Bruce Brown (6-5, 190) -- Brown is one of those aforementioned top-50 recruits and is off to a nice start, averaging 10.5 points and 7.3 rebounds per game. I really like this kid. His overall athleticism is impressive, and it shows on paper. He gets to the line, he is disruptive defensively, he rebounds well at both ends, and he's also a good passer. If his three-point shooting warms up, he's a big problem.
Davon Reed (6-6, 220) -- As usual, Davon Reed is doing real good at shooting. He's a career 39.5% three-point shooter and so far this season he's at 40.3. He usually maintains a roughly 50-50 balance between two-point and three-point attempts, and he's not bad inside the arc, which is what makes him tough.
Kamari Murphy (6-8, 220) -- Larranaga has been one of the best at landing key transfers--Murphy, also Rodriguez and McClellan--to sustain his program over the last few years. Murphy, who came over from Oklahoma State, has been an important role player for the Canes. He's a decent post player and a pretty good rebounder, but can be a bit turnover-prone.
Dewan Huell (6-11, 220) -- Huell is avoiding some of the usual freshman big man problems, like turnovers, for instance. He's been a decent scorer in the paint and a very good offensive rebounder but needs to get a lot better rebounding the ball at the defensive end.
The Miami bench and defense

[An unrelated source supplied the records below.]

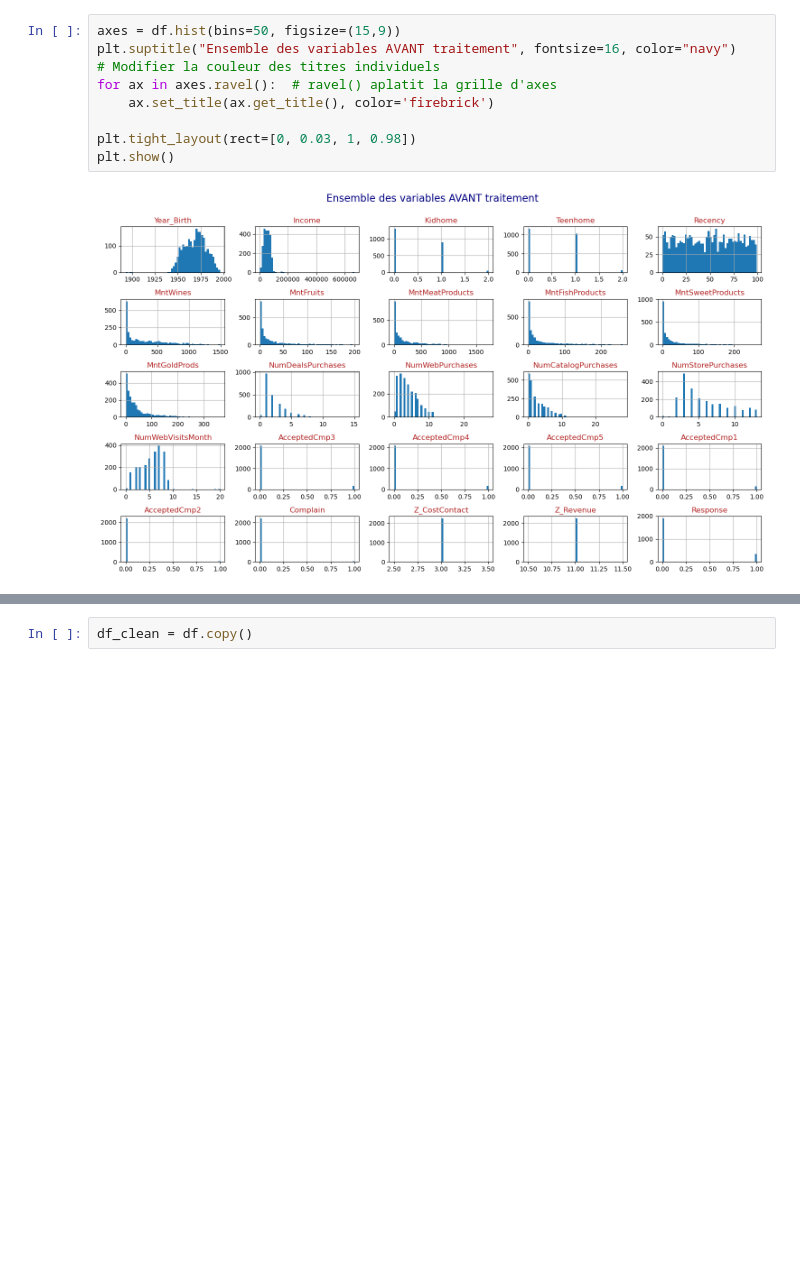
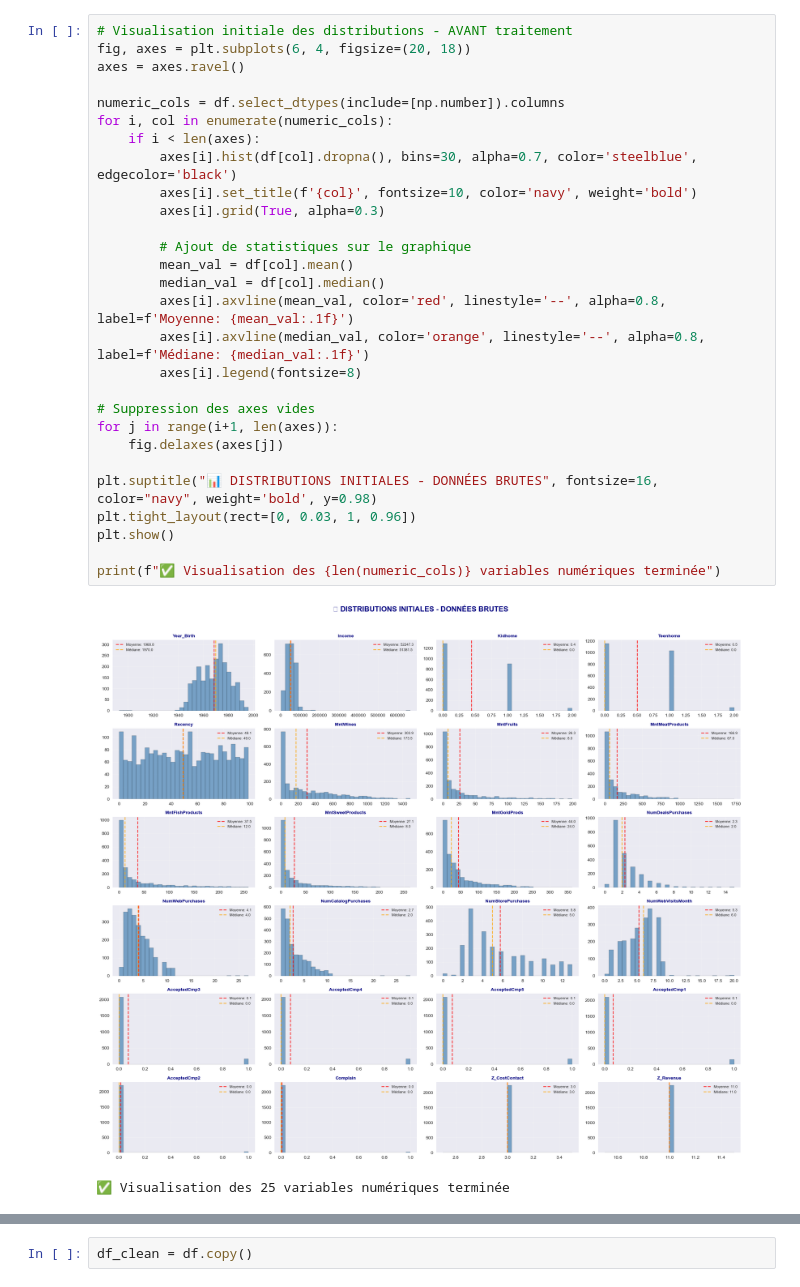
Before and after one commit to bruno-coulet/customer-personality-analysis, a Jupyter notebook: exploration.ipynb, the cells around one changed output, grey strips where cells are left out. Drawn from its saved outputs; the diff is of its cells as text; blank space fills up the shorter version.

Commit message:
analyse et traitement complet des données, rapports détaillés et création des datasets pour le clustering

```diff
--- a/exploration.ipynb
+++ b/exploration.ipynb
@@ -33,12 +222,32 @@ Index(['Year_Birth', 'Education', 'Marital_Status', 'Income', 'Kidhome',
 # %%
-axes = df.hist(bins=50, figsize=(15,9))
-plt.suptitle("Ensemble des variables AVANT traitement", fontsize=16, color="navy")
-# Modifier la couleur des titres individuels
-for ax in axes.ravel():  # ravel() aplatit la grille d'axes
-    ax.set_title(ax.get_title(), color='firebrick')
+# Visualisation initiale des distributions - AVANT traitement
+fig, axes = plt.subplots(6, 4, figsize=(20, 18))
+axes = axes.ravel()
 
-plt.tight_layout(rect=[0, 0.03, 1, 0.98])
+numeric_cols = df.select_dtypes(include=[np.number]).columns
+for i, col in enumerate(numeric_cols):
+    if i < len(axes):
+        axes[i].hist(df[col].dropna(), bins=30, alpha=0.7, color='steelblue', edgecolor='black')
+        axes[i].set_title(f'{col}', fontsize=10, color='navy', weight='bold')
+        axes[i].grid(True, alpha=0.3)
+
+        # Ajout de statistiques sur le graphique
+        mean_val = df[col].mean()
+        median_val = df[col].median()
+        axes[i].axvline(mean_val, color='red', linestyle='--', alpha=0.8, label=f'Moyenne: {mean_val:.1f}')
+        axes[i].axvline(median_val, color='orange', linestyle='--', alpha=0.8, label=f'Médiane: {median_val:.1f}')
+        axes[i].legend(fontsize=8)
+
+# Suppression des axes vides
+for j in range(i+1, len(axes)):
+    fig.delaxes(axes[j])
+
+plt.suptitle("📊 DISTRIBUTIONS INITIALES - DONNÉES BRUTES", fontsize=16, color="navy", weight='bold', y=0.98)
+plt.tight_layout(rect=[0, 0.03, 1, 0.96])
 plt.show()
+
+print(f"✅ Visualisation des {len(numeric_cols)} variables numériques terminée")
 # %% [output]
-[figure, old version]
+[figure, new version]
+✅ Visualisation des 25 variables numériques terminée
 # %%
```
Also changed, not shown: parts of 44 cells of this notebook, 6 other files.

Reserves: Ebuka Izundu (6-10, 231), Anthony Lawrence (6-7, 210), Dejan Vasiljevic (6-3, 198). In his limited playing time, offensive rebounds are basically Izundu's whole game. He grabs a zillion offensive rebounds and either puts them through the score circle or gets fouled. It's impressive, really. Lawrence has been an outstanding shooter throughout his career both inside the arc and beyond it. He takes a secondary role in the offense, though. Vasiljevic has taken 53 three-pointers and 15 twos this year. He has made 40% of those threes and a third of those twos. Guess which one you'd rather he take?
|MIami Defense -- Four Factors||eFG% (National Rank)||TO%||OR%||FT Rate|
|2015-16||48.3 (92)||17.4 (216)||29.5 (154)||29.1 (36)|
|2016-17||41.7 (6)||19.7 (134)||28.2 (112)||23.7 (12)|
Larranaga's teams usually don't foul much, and this edition is no different. If the Hurricanes keep up the outstanding interior defense, they'll be in pretty good shape the rest of this season. Opponents are probably going to shoot better than the 28.3 mark they've put up against Miami so far.
The Pomeroy Predictor likes Miami by seven.